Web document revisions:
┄┄┄┄┄┄┄┄┄┄

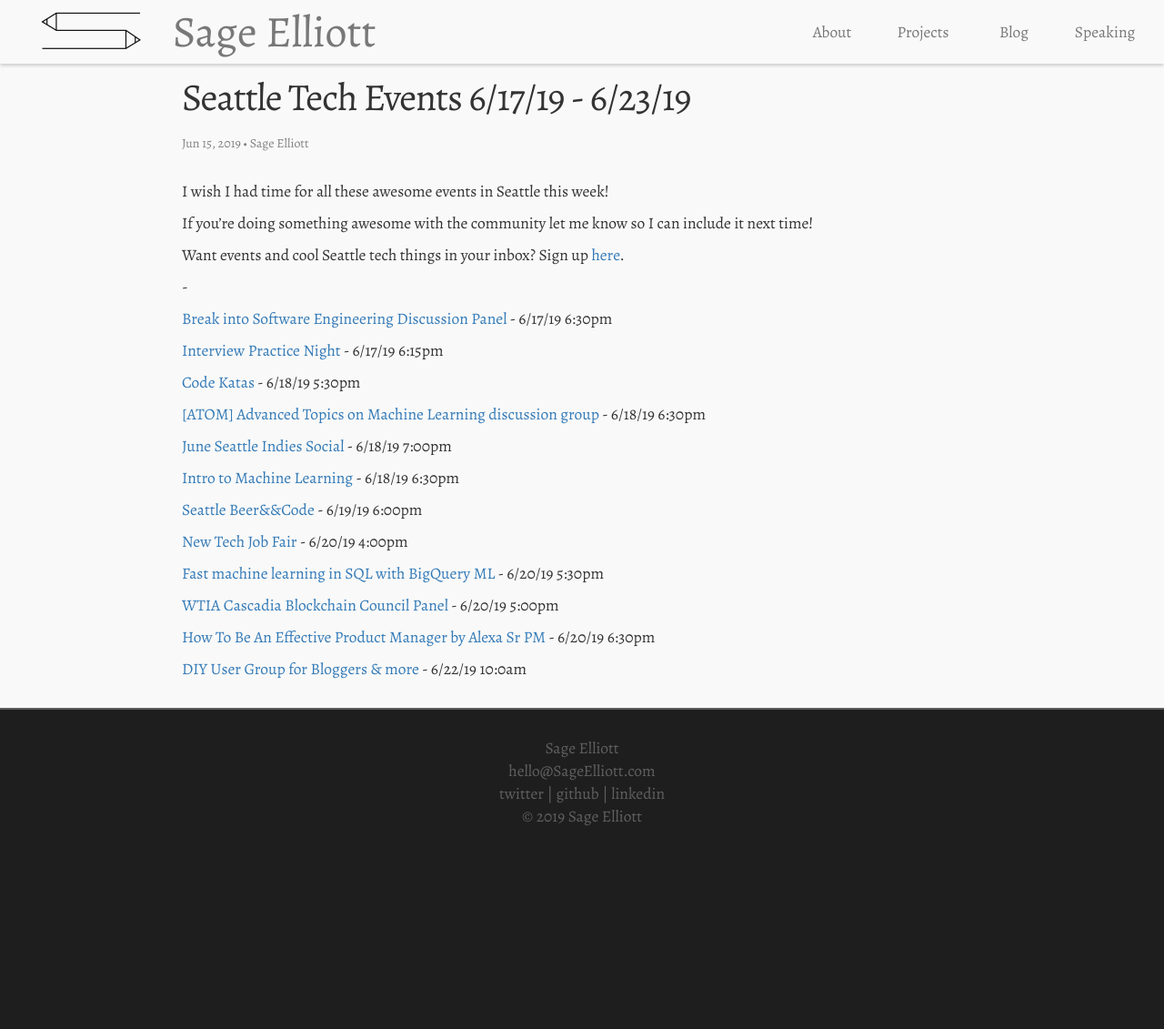
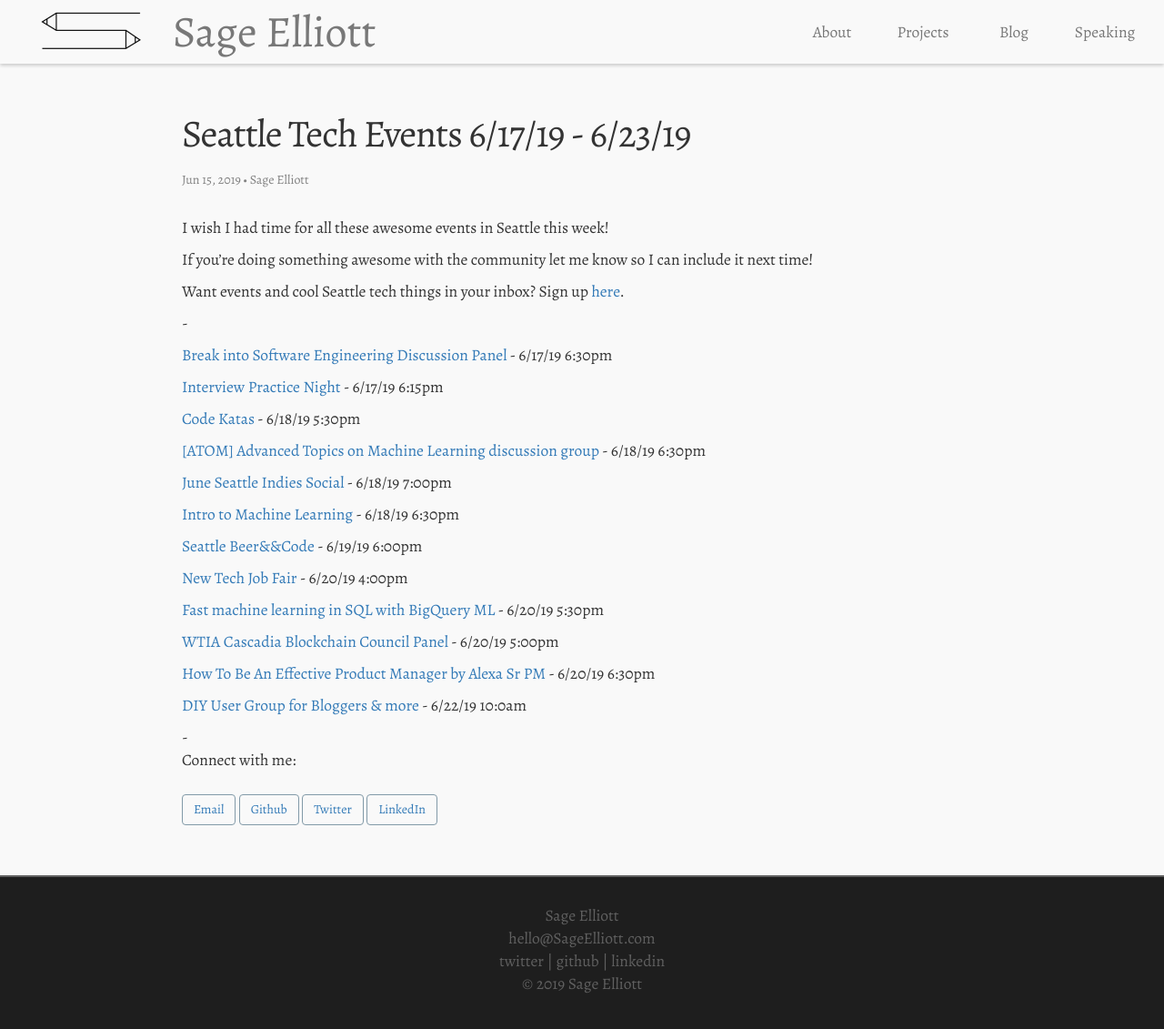
Before and after one commit to sagecodes/sage-blog, a Jekyll site: the page built from _posts/blog/event-posts/2019-6-15-meetups.markdown, in a window 1280 px wide. Shown: the top 1131 px of the page at 91% size. Built offline with Jekyll 4.4.1, drawn with Linux system fonts in a browser that asks for light colours; nearby versions of some CDN libraries; some web fonts are replaced.

Commit message:
Add in connect info in posts

```diff
--- a/_layouts/post.html
+++ b/_layouts/post.html
@@ -4,12 +4,24 @@ layout: default
 <article class="post" itemscope itemtype="http://schema.org/BlogPosting">
 
   <header class="post-header">
+    <div class="header-space"></div>
     <h1 class="post-title" itemprop="name headline">{{ page.title }}</h1>
     <p class="post-meta"><time datetime="{{ page.date | date_to_xmlschema }}" itemprop="datePublished">{{ page.date | date: "%b %-d, %Y" }}</time>{% if page.author %} • <span itemprop="author" itemscope itemtype="http://schema.org/Person"><span itemprop="name">{{ page.author }}</span></span>{% endif %}</p>
   </header>
 
   <div class="post-content" itemprop="articleBody">
     {{ content }}
+
+    -
+    <br>
+    Connect with me:
+    <br><br>
+    <a class="btn btn-email" href="{{ site.email }}">Email</a>
+    <a class="btn btn-github" href="{{ site.github }}" target="blank">Github</a>
+    <a class="btn btn-twitter" href="{{ site.twitter }}" target="blank">Twitter</a>
+    <a class="btn btn-linkedin" href="{{ site.linkedin }}" target="blank">LinkedIn</a>
+    <br><br>
   </div>
 
+
 </article>
```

┄┄┄┄┄┄┄┄┄┄

## Work to complete
Every line with "href" in it should be copied from the entries above.

## Solved exercise
+    <a class="btn btn-email" href="{{ site.email }}">Email</a>
+    <a class="btn btn-github" href="{{ site.github }}" target="blank">Github</a>
+    <a class="btn btn-twitter" href="{{ site.twitter }}" target="blank">Twitter</a>
+    <a class="btn btn-linkedin" href="{{ site.linkedin }}" target="blank">LinkedIn</a>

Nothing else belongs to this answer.